February 22nd 2012 is the first anniversary of the devastating Christchurch earthquake. A tough post this one, but it’s been brewing in my head for a while and it’s probably better that it comes out.
At the end of 2011, I’d been on placement in a North Island school when the September quake hit, and the next week in class we discussed evacuations, emergencies and earthquakes. We wrote letters, we conducted science experiments on seismic forces, and we covered all the relevant sections of What’s the plan, Stan? I felt out of touch and very distant from my family and friends living in my hometown of Christchurch, but my family and I moved home again just in time for Christmas. We ate souvlaki and shopped in the city centre and celebrated Cantabrian community spirit.
At 12:51pm on February 22nd 2011, I was sitting at my office desk, skyping with My University study-buddies around the country when the 6.3 quake rolled through. I hid under my desk and hoped that my children, at school and at child-care, were safe and not frightened. I text my family and friends to make sure everyone was ok. I went outside and checked my chimney. Then I got a Skype message from a buddy in Wellington telling me buildings had collapsed and people were injured, and worse. It focused me. I collected my children. My fiancé didn’t come home for more than a few hours over the following days – he was managing the catering service that was feeding the thousands of people that went into action helping others after the disaster. The days became a haze of streaming news reel and keeping my children close, as I waited for names of the missing and deceased to become public.

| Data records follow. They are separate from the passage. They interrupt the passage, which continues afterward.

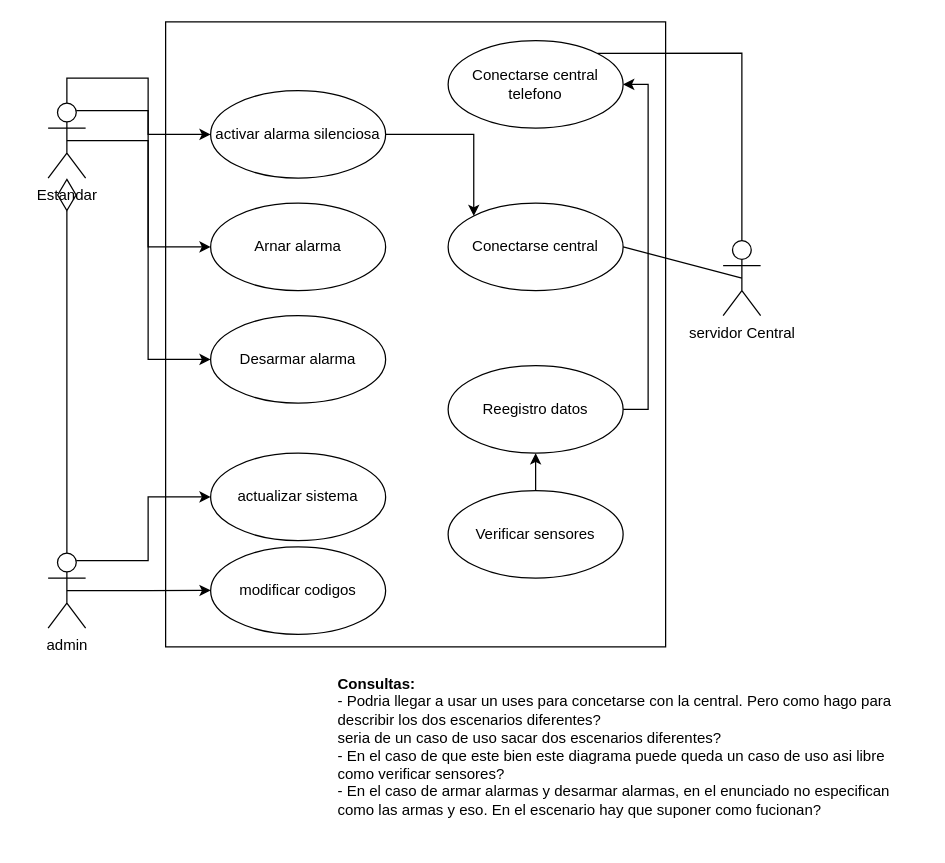
Above: Ejercicio5- Sistema de alarmas/ejercicio5.drawio in Fefo7/Inge1 (draw.io), before the change. Source tidied: cells renumbered, new cells numbered last; positions are measured from the earlier drawing's top-left corner, leaving out a move shared by most shapes. Both pictures are drawn from the tidied source at 125%, with x=0, y=0 at pixel (48, 21).
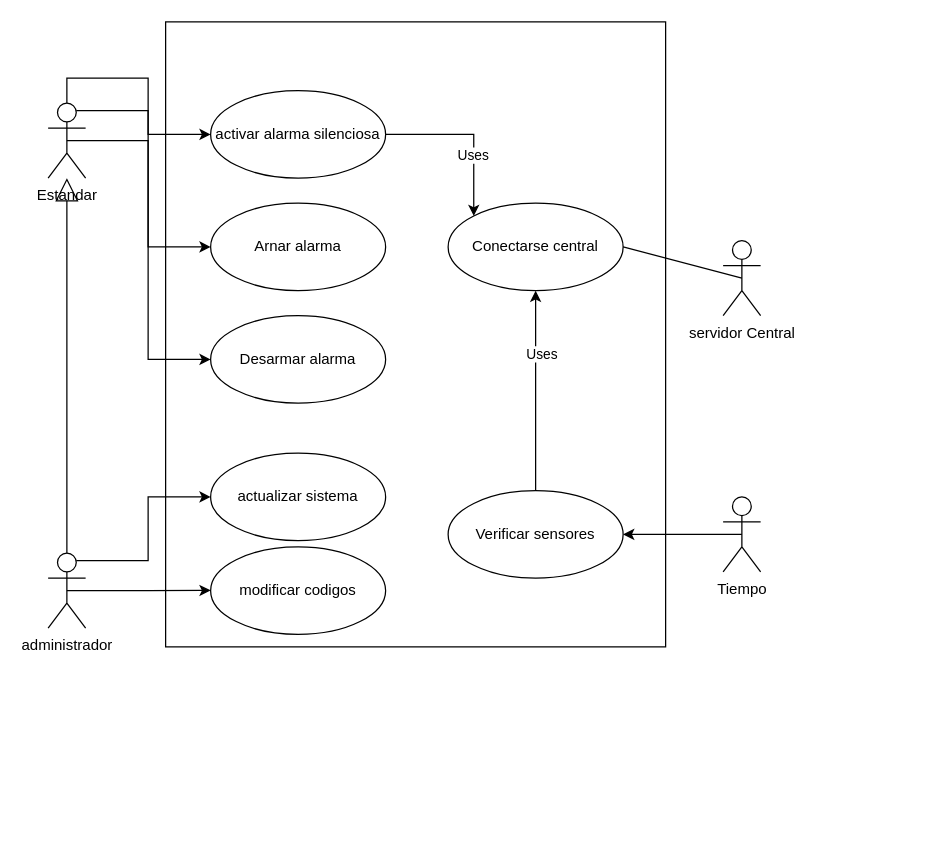
After the change.

Unchanged cells that the change refers to:
```xml
<mxCell id="6" value="Estandar" style="shape=umlActor;verticalLabelPosition=bottom;verticalAlign=top;html=1;outlineConnect=0;" parent="1" vertex="1">
  <mxGeometry y="65" width="30" height="60" as="geometry" />
</mxCell>
<mxCell id="11" value="Conectarse central" style="ellipse;whiteSpace=wrap;html=1;" parent="1" vertex="1">
  <mxGeometry x="320" y="145" width="140" height="70" as="geometry" />
</mxCell>
<mxCell id="14" style="edgeStyle=orthogonalEdgeStyle;rounded=0;jettySize=auto;html=1;exitX=1;exitY=0.5;exitDx=0;exitDy=0;entryX=0;entryY=0;entryDx=0;entryDy=0;" parent="1" edge="1" source="15" target="11">
  <mxGeometry relative="1" as="geometry" />
</mxCell>
<mxCell id="16" value="servidor Central" style="shape=umlActor;verticalLabelPosition=bottom;verticalAlign=top;html=1;" parent="1" vertex="1">
  <mxGeometry x="540" y="175" width="30" height="60" as="geometry" />
</mxCell>
<mxCell id="20" value="Verificar sensores" style="ellipse;whiteSpace=wrap;html=1;" parent="1" vertex="1">
  <mxGeometry x="320" y="375" width="140" height="70" as="geometry" />
</mxCell>
```

Change to the diagram source:
```diff
@@
-    <mxCell id="9" value="admin" style="shape=umlActor;verticalLabelPosition=bottom;verticalAlign=top;html=1;outlineConnect=0;" parent="1" vertex="1">
+    <mxCell id="9" value="administrador" style="shape=umlActor;verticalLabelPosition=bottom;verticalAlign=top;html=1;outlineConnect=0;" parent="1" vertex="1">
       <mxGeometry y="425" width="30" height="60" as="geometry" />
     </mxCell>
-    <mxCell id="10" style="endArrow=diamondThin;endFill=0;endSize=24;html=1;rounded=0;exitX=0.5;exitY=0;exitDx=0;exitDy=0;exitPerimeter=0;" parent="1" edge="1" source="9" target="6">
-      <mxGeometry relative="1" as="geometry" />
-    </mxCell>
@@
+    <mxCell id="27" value="Uses" style="edgeLabel;html=1;align=center;verticalAlign=middle;" parent="14" vertex="1">
+      <mxGeometry x="0.3" y="-1" relative="1" as="geometry">
+        <mxPoint y="-1" as="offset" />
+      </mxGeometry>
+    </mxCell>
@@
-    <mxCell id="19" style="edgeStyle=orthogonalEdgeStyle;rounded=0;jettySize=auto;html=1;exitX=0.5;exitY=0;exitDx=0;exitDy=0;entryX=0.5;entryY=1;entryDx=0;entryDy=0;" parent="1" edge="1" source="20" target="22">
-      <mxGeometry relative="1" as="geometry" />
-    </mxCell>
@@
-    <mxCell id="21" style="edgeStyle=orthogonalEdgeStyle;rounded=0;jettySize=auto;html=1;exitX=1;exitY=0.5;exitDx=0;exitDy=0;entryX=1;entryY=0.5;entryDx=0;entryDy=0;" parent="1" edge="1" source="22" target="23">
+    <mxCell id="21" style="edgeStyle=orthogonalEdgeStyle;rounded=0;jettySize=auto;html=1;exitX=0.5;exitY=0;exitDx=0;exitDy=0;entryX=0.5;entryY=1;entryDx=0;entryDy=0;" parent="1" edge="1" source="20" target="11">
       <mxGeometry relative="1" as="geometry" />
     </mxCell>
-    <mxCell id="22" value="Reegistro datos" style="ellipse;whiteSpace=wrap;html=1;" parent="1" vertex="1">
-      <mxGeometry x="320" y="275" width="140" height="70" as="geometry" />
-    </mxCell>
-    <mxCell id="23" value="Conectarse central telefono" style="ellipse;whiteSpace=wrap;html=1;" parent="1" vertex="1">
-      <mxGeometry x="320" y="15" width="140" height="70" as="geometry" />
-    </mxCell>
-    <mxCell id="24" style="endArrow=none;html=1;rounded=0;exitX=0.5;exitY=0;exitDx=0;exitDy=0;exitPerimeter=0;entryX=1;entryY=0;entryDx=0;entryDy=0;" parent="1" edge="1" source="16" target="23">
-      <mxGeometry relative="1" as="geometry">
-        <Array as="points">
-          <mxPoint x="555" y="25" />
-        </Array>
-      </mxGeometry>
-    </mxCell>
-    <mxCell id="25" value="&lt;b&gt;Consultas:&lt;/b&gt;&lt;br&gt;- Podria llegar a usar un uses para concetarse con la central. Pero como hago para describir los dos escenarios diferentes?&lt;br&gt;seria de un caso de uso sacar dos escenarios diferentes?&lt;div&gt;- En el caso de que este bien este diagrama puede queda un caso de uso asi libre como verificar sensores?&lt;br&gt;&lt;/div&gt;&lt;div&gt;- En el caso de armar alarmas y desarmar alarmas, en el enunciado no especifican como las armas y eso. En el escenario hay que suponer como fucionan?&lt;/div&gt;" style="text;html=1;align=left;verticalAlign=middle;whiteSpace=wrap;rounded=0;" parent="1" vertex="1">
-      <mxGeometry x="230" y="505" width="470" height="150" as="geometry" />
-    </mxCell>
+    <mxCell id="28" value="Uses" style="edgeLabel;html=1;align=center;verticalAlign=middle;" parent="21" vertex="1">
+      <mxGeometry x="0.38" y="-4" relative="1" as="geometry" />
+    </mxCell>
@@
+    <mxCell id="29" style="edgeStyle=orthogonalEdgeStyle;rounded=0;jettySize=auto;html=1;exitX=0.5;exitY=0.5;exitDx=0;exitDy=0;exitPerimeter=0;entryX=1;entryY=0.5;entryDx=0;entryDy=0;" parent="1" edge="1" source="30" target="20">
+      <mxGeometry relative="1" as="geometry" />
+    </mxCell>
+    <mxCell id="30" value="Tiempo" style="shape=umlActor;verticalLabelPosition=bottom;verticalAlign=top;html=1;" parent="1" vertex="1">
+      <mxGeometry x="540" y="380" width="30" height="60" as="geometry" />
+    </mxCell>
+    <mxCell id="10" style="endArrow=block;endSize=16;endFill=0;html=1;rounded=0;exitX=0.5;exitY=0;exitDx=0;exitDy=0;exitPerimeter=0;" parent="1" edge="1" source="9" target="6">
+      <mxGeometry relative="1" as="geometry" />
+    </mxCell>
```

For weeks afterwards it was difficult to concentrate for more than a few minutes at a time, as every vibration or noise sent my body into tense readiness to react. Every trip to the supermarket was accompanied with escape plans, a list of emergency kit supplies, and a fully charged cellphone, and, after a while, it became normal. Normal to not sleep for more than a few hours at a time, to take a study break every 5 minutes because I had lost my train of thought, to constantly check news reports for confirmed identities of people who had lost their lives. The updates condemning my childhood home to the red-zone, the demolition of my high-school, my first flat, my first workplace – they came as additional blows which knocked the energy out of me, the scale of damage was just too much to comprehend.
I headed out to my 4-week practicum placement in the midst of all this, as a nervous wreck. I forgot to take in lunch or lesson plans one day, forgot to photocopy resources another. I had given myself a stomach ulcer. I wasn’t coping at all.
But I had a wonderful moment one day, on practicum, when the students and I wrote poetry together, about the earthquake.
It began as a group brainstorm – I scribed all their suggestions on the interactive whiteboard; what could you see, hear and feel (inside and out) and what you did. Their willingness to share and the way they described the event was inspiring. We wrote a poem together and called it ‘Tuesday’. It was a safe way to share our fear without being scared.
For the rest of the year a copy of that poem sat on my desk, as a reminder to recognize my fear and to keep going; and as a reminder to me that when you’re working with children you can’t be the one losing your head – you need to be able to role-model and reassure. My practicum kids had taught me about resilience. I have a whole unit plan now on disasters, but my session on poetry and making sense out of how we feel, is by far my favourite.
Here is a video on a magical Arts based unit used in Christchurch schools after the earthquake. May we remember the 185 who were lost – and support those who remain.